Sgt. Steve Whitaker said his team starts the inspections in January and completes nearly 18,000 of them before the September 30 deadline.
There are three outcomes for inspected buses. First, they can be given the all clear with an approval sticker placed on the inside of the windshield that will last for one year. Buses with minor issues like marker lights or repairs that won't affect the overall safety are given a "rejected" status, which means the bus needs to be fixed within 30 days. Rejected buses are often fixed on the spot while officers are inspecting.
"The third is an out of service bus,” said Whitaker. “That means some major violations going on with that bus and they can't transport children, or anyone on that bus until those are repaired and then we re-inspect all of those buses.”
Noblesville Schools have about 106 buses that were being inspected Wednesday and Thursday. Buses were put on a lift inside the maintenance garage to get a closer look at the breaks, the integrity of the floor boards, the sway bar and the tire treads.
Indiana State Police inspect special service buses as well as private school buses. If buses are older than 12 years, they are inspected twice a year. The same team of officers inspects buses that are in accidents.
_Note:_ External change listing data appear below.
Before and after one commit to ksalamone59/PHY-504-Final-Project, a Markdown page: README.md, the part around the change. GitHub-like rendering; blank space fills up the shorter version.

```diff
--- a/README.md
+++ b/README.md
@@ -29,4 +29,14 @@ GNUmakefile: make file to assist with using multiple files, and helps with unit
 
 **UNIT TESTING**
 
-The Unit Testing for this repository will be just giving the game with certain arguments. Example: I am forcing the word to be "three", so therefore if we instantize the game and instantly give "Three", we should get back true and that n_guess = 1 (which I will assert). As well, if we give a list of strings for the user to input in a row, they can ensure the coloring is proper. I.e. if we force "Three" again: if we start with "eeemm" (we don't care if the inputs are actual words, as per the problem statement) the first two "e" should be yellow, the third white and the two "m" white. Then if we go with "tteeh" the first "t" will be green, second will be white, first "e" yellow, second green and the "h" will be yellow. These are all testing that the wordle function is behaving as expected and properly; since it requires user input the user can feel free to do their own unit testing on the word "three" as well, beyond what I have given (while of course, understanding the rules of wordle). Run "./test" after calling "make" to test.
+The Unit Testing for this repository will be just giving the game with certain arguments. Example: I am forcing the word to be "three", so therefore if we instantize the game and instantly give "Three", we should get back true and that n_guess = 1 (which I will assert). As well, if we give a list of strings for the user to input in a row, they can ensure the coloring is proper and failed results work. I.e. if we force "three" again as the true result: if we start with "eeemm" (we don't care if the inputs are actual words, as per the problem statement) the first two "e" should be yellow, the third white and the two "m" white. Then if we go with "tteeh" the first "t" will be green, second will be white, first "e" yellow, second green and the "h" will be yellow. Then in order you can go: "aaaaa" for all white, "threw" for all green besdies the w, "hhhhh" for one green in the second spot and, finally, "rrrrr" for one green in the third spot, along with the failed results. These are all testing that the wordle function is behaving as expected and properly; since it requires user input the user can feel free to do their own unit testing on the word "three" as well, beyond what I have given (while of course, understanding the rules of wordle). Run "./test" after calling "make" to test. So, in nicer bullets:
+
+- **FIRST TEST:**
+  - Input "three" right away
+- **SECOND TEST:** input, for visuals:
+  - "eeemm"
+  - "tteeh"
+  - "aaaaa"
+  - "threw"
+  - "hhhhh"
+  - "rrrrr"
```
Whitaker said many of those crashes are drivers who aren't paying attention and rear end school buses.
Officers will also do "spot inspections" to make sure no buses that were declared out of service end up transporting passengers. A violation of the state statute for school bus safety is a class C misdemeanor.